Prospective, randomised, multicentre comparison of balloon angioplasty and the Cypher Select Plus stent for patients with ischaemic infrapopliteal disease shows that the stent is superior to angioplasty.
Konstantinos Katsanos, Department of Radiology, University Hospital of Patras, Rion, Greece, presented the results at the CIRSE 2011 conference in Munich, Germany.
The ACHILLES study was designed to compare the performance of a drug-eluting stent (Cypher Select Plus stent from Cordis which is a sirolimus-eluting stent) to balloon angioplasty in de novo and restenotic native infrapopliteal arterial lesions using an angiographic primary endpoint. Percutaneous balloon angioplasty is the current endovascular standard of care.
Several single-centre studies have shown the safety and efficacy of the sirolimus-eluting stent in lesions below the knee and the Cypher Select Plus stent received CE mark approval in 2006 for use in infrapopliteal arteries. Ischaemic infrapopliteal arterial disease limits blood flow below the knee causing pain, skin ulcers or sores, and an increased risk of amputation. The investigators randomised 200 patients with infrapopliteal artery disease who had two, or fewer, lesions with over 70% stenosis, and a maximum lesion length of 120mm to stenting or percutaneous transluminal angioplasty at 16 institutions in Europe.

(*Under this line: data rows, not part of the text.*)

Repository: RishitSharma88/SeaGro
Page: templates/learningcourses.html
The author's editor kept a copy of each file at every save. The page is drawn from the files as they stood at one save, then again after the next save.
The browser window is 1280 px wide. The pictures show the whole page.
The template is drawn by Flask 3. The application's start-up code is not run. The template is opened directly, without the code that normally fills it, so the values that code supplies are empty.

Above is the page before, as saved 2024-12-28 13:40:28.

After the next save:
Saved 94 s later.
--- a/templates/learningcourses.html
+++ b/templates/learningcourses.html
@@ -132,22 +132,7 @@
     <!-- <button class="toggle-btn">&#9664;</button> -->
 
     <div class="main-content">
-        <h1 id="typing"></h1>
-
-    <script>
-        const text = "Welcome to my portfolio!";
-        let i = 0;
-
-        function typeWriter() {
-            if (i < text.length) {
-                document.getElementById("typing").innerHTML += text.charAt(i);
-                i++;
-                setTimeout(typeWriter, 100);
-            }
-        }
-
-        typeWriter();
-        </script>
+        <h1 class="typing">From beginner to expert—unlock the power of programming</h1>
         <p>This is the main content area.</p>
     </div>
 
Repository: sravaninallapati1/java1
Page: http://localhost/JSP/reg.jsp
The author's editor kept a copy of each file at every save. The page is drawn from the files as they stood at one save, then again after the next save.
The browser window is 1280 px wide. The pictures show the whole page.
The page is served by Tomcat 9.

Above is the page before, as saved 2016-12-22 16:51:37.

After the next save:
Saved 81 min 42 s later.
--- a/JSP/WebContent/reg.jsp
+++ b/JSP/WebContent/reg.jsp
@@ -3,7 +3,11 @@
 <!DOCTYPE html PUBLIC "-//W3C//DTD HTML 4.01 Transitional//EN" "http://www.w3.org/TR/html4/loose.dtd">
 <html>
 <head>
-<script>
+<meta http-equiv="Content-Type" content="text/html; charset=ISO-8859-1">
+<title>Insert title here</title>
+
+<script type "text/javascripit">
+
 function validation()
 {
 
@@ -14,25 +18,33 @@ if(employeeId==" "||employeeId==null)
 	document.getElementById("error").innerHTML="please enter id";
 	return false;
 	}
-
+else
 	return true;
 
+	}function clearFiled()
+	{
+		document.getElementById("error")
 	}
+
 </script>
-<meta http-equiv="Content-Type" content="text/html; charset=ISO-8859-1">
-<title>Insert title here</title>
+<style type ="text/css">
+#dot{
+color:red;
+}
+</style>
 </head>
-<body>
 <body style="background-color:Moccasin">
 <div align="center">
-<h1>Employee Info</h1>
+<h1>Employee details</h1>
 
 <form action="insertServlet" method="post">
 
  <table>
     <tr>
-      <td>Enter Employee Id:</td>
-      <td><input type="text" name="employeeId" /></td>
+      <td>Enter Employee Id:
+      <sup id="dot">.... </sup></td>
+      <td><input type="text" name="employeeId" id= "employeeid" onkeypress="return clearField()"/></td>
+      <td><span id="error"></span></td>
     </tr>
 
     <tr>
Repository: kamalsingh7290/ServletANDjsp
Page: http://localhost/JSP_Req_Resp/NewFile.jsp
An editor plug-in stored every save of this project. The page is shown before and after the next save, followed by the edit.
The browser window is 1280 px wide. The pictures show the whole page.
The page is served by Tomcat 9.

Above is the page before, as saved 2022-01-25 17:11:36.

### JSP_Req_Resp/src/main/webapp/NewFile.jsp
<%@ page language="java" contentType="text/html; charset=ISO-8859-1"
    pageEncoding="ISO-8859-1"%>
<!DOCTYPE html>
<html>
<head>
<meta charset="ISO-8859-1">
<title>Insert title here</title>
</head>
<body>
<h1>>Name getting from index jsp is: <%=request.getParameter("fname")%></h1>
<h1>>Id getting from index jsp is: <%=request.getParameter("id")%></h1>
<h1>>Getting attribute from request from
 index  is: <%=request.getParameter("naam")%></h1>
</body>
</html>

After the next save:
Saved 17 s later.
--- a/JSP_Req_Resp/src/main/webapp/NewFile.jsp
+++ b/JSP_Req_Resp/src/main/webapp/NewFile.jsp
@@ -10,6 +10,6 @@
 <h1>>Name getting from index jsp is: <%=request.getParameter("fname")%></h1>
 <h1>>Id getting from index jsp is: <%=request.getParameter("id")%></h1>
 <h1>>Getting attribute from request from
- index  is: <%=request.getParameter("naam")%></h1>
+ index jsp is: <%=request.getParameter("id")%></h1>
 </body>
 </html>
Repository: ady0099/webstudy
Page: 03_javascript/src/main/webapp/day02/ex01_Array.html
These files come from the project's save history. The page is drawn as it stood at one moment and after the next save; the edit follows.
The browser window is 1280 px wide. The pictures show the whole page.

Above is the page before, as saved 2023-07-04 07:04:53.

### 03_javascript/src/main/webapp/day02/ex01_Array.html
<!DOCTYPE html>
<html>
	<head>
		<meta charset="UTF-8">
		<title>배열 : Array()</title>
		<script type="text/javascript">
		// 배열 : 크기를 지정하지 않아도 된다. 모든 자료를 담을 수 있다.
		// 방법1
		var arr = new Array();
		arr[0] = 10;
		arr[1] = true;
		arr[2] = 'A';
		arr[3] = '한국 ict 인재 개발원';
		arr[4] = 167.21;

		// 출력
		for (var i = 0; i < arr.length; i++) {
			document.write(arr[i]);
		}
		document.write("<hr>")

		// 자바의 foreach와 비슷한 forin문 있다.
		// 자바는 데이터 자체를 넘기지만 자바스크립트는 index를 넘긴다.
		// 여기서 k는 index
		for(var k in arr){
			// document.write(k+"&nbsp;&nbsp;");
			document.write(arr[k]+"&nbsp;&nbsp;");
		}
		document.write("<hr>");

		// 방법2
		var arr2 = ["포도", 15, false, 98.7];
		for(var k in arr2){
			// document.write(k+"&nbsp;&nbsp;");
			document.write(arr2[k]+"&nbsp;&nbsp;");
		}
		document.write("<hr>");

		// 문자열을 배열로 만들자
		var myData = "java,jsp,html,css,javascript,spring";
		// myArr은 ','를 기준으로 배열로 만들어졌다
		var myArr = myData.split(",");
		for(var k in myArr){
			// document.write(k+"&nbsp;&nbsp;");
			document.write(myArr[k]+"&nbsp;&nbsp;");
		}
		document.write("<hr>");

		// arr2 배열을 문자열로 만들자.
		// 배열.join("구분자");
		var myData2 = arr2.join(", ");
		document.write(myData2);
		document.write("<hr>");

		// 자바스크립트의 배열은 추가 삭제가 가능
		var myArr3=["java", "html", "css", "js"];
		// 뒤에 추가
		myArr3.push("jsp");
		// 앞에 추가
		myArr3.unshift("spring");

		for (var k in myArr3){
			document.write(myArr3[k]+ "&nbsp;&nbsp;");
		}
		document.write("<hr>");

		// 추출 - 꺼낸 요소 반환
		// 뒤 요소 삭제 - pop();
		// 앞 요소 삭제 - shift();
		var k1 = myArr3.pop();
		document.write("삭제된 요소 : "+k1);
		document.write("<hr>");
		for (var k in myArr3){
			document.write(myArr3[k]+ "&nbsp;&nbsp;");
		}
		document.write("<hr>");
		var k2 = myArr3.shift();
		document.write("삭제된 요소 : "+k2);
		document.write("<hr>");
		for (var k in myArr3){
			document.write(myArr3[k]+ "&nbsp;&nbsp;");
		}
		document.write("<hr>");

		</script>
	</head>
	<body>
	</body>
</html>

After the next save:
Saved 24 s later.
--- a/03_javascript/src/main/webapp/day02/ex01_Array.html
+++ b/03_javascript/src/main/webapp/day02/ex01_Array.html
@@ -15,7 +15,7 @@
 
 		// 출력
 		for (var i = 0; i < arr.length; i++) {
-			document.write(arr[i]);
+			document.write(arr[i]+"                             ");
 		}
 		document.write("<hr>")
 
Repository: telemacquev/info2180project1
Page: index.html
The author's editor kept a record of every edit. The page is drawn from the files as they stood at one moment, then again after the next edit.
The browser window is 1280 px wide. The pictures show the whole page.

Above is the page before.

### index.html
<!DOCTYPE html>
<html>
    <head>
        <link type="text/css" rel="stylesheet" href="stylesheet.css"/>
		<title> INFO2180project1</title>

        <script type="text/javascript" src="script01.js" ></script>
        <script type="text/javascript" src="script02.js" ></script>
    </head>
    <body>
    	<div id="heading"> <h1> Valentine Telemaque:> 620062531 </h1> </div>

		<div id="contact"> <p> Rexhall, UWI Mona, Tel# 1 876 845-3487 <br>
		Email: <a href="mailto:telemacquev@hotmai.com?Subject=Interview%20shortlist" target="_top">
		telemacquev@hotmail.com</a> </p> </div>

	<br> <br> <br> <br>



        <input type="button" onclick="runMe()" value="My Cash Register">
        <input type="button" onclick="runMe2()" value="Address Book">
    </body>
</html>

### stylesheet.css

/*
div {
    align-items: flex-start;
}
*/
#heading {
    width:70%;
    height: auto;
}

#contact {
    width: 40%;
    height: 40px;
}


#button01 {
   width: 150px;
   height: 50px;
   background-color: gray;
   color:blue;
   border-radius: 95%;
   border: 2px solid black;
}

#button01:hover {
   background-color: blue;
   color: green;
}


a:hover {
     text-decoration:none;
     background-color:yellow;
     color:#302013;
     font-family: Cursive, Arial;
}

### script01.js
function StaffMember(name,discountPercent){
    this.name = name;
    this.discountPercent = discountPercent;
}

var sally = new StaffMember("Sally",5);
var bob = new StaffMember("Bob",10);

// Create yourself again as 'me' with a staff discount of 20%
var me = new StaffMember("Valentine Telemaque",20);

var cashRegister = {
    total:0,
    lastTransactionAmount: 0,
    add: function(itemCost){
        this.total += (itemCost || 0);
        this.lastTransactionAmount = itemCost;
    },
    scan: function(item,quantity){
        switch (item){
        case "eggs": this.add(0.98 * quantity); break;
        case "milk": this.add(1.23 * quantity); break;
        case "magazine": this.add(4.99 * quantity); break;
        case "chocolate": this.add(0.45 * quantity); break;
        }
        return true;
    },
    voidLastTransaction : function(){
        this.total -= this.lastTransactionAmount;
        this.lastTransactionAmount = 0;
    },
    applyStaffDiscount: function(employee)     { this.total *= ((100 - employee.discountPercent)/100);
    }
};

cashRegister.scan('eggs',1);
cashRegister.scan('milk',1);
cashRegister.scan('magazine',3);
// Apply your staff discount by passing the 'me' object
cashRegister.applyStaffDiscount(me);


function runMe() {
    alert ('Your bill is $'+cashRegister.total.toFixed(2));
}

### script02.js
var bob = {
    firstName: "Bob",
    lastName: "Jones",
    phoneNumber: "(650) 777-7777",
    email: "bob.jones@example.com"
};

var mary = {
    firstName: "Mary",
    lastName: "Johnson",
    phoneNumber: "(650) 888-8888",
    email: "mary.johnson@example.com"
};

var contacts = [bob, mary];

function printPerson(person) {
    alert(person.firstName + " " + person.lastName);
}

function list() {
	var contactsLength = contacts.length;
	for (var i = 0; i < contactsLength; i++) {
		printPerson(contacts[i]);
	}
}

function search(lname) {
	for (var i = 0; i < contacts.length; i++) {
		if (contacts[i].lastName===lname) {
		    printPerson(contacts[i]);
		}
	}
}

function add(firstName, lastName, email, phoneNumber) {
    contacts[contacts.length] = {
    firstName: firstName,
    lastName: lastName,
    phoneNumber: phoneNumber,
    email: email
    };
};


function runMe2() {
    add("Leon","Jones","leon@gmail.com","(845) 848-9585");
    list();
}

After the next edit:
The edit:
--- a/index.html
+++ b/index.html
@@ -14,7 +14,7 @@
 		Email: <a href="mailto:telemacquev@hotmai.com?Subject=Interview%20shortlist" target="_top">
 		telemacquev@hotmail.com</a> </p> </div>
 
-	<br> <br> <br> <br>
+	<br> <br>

The maximum number of stents per patient was fixed at four. The primary endpoint was angiographic in-segment binary restenosis at one year follow-up as determined by quantitative vessel analysis. Secondary endpoints included device, lesion and procedure success, mean percent diameter stenosis, minimal lumen diameter and late loss at 12 months and target lesion revascularisation, target vessel revascularisation and amputations at six weeks, six and 12 months.
Katsanos told delegates, “The study randomised 99 patients (113 lesions) to stenting and 101 patients (115 lesions) to percutaneous transluminal angioplasty. Baseline lesion characteristics were similar. The total lesion length was 26.9mm in the stenting group and 26.8mm in the angioplasty group.”
He explained that crossover from the angioplasty group to the stenting group occurred in eight patients. He noted that all the 99 patients randomised to the stent group had no change in plan and received a sirolimus-eluting stent.
The primary endpoint of angiographic binary restenosis at 12 months was reached by 22.4% in the drug-eluting stent group and 41.9% in the angioplasty group (p=0.019) analysed on an intention-to-treat basis and by 21.3% in the stent group versus 45.5% (p=0.004) analysed “as treated”.
Of further interest, the secondary endpoint of complete wound healing was marginally improved as adjudicated by an independent clinical reviewer, who was blinded to assigned treatment. Complete wound healing was recorded by 72.3% in the drug-eluting stent group versus 56.5% in the angioplasty group (p=0.13) on an intention-to-treat basis and by 72.9% in the drug-stent group versus 55.6% in the control group (p=0.09) analysed “as treated”.
“The Achilles study reached its primary endpoint, angiographic binary restenosis and demonstrated the superiority of the Cypher stent over angioplasty in native infrapopliteal artery lesions,” Katsanos concluded.